Among the few forecasts which Airbus finance chief Harald Wilhelm didn't have to hand during the company's third-quarter briefing was whether the odds were about to shorten on his boss, Tom Enders, staying in the top job.
Because there is something uncomfortably pernicious about the creeping revelations about corruption probes and irregularities that have emerged at Airbus over the past 18 months, and a persistent drip-drip effect – combined with the uncertainty associated with drawn-out investigations – can ultimately be more damaging in the corporate sphere than a short-term shock upset.
Airbus had already been co-operating with fraud investigations initiated in a number of European states before disclosing, at its nine-month briefing in October, that it might be facing defence-related regulatory issues in the USA as well.

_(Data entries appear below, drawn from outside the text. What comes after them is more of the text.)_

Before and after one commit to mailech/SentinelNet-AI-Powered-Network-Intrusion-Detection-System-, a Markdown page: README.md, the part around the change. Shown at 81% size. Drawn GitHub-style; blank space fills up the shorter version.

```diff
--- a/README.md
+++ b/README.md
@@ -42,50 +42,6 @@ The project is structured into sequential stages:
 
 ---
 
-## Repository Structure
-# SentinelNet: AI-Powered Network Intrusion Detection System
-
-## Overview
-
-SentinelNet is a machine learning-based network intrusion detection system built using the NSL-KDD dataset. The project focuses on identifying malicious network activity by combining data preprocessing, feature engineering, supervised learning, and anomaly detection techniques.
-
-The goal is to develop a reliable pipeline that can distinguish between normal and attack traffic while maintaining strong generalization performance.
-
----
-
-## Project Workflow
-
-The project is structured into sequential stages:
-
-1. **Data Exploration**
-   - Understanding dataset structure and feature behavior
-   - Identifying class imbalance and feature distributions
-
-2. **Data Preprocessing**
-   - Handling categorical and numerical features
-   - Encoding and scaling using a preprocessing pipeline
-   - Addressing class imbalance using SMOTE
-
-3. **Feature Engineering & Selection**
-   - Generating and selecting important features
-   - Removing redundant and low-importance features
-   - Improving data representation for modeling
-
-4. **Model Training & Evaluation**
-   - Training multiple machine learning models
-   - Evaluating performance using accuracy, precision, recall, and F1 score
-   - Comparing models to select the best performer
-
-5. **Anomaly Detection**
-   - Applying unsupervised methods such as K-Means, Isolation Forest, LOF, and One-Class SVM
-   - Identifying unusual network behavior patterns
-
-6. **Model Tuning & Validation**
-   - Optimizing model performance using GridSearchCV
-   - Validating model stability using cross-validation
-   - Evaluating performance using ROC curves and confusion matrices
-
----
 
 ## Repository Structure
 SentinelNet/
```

Enders, who has headed Airbus since 2012, has taken steps to overhaul the company's ethics oversight, stating that Airbus needed to take a "hard look at both our systems and our culture" – although this declaration of redress will inevitably be interpreted, in some quarters, as the sound of a door-bolt being forcefully drawn to a backdrop of distant galloping hooves.
In the hot seat: Airbus chief Tom Enders (left), with outgoing sales supremo John Leahy
The situation threatens to overshadow a tenure, newly extended, under which Airbus's share price has soared, and its commercial aircraft operation is beginning to reap the harvest of its ambitious A320neo and A350 programmes – both of which forced responses from rival Boeing. Not to mention the bold decision-making demonstrated by swooping on Bombardier's CSeries.
Airbus has yet to find out the extent to which it might be penalised as a result of the inquiries. Even a hefty financial settlement is unlikely to hurt Airbus in real terms, but fickle investors might not be entirely satisfied that a line has been drawn unless a suitable sacrifice – fair or otherwise – is offered at management level.
Enders emerged unscathed from a previous, and arguably higher-profile, management ethics crisis while serving as EADS co-chief. But since orchestrating a restructuring of Airbus he occupies a position of sole and undisputed leader.
There is no indication that Enders, having climbed to this pinnacle, feels vulnerable under the current scrutiny.
He has cultivated a no-nonsense image as the head of Airbus, and – as a former paratrooper who jumped from one of the company's own A400Ms – would doubtless be undaunted by the prospect of having to bail out of his corporate chair, if that should prove necessary.
But such a move would rob Airbus of a symbol of discipline and strength at a time when it is also set to lose its colourful sales chief, John Leahy. Neither seat would be easy to fill.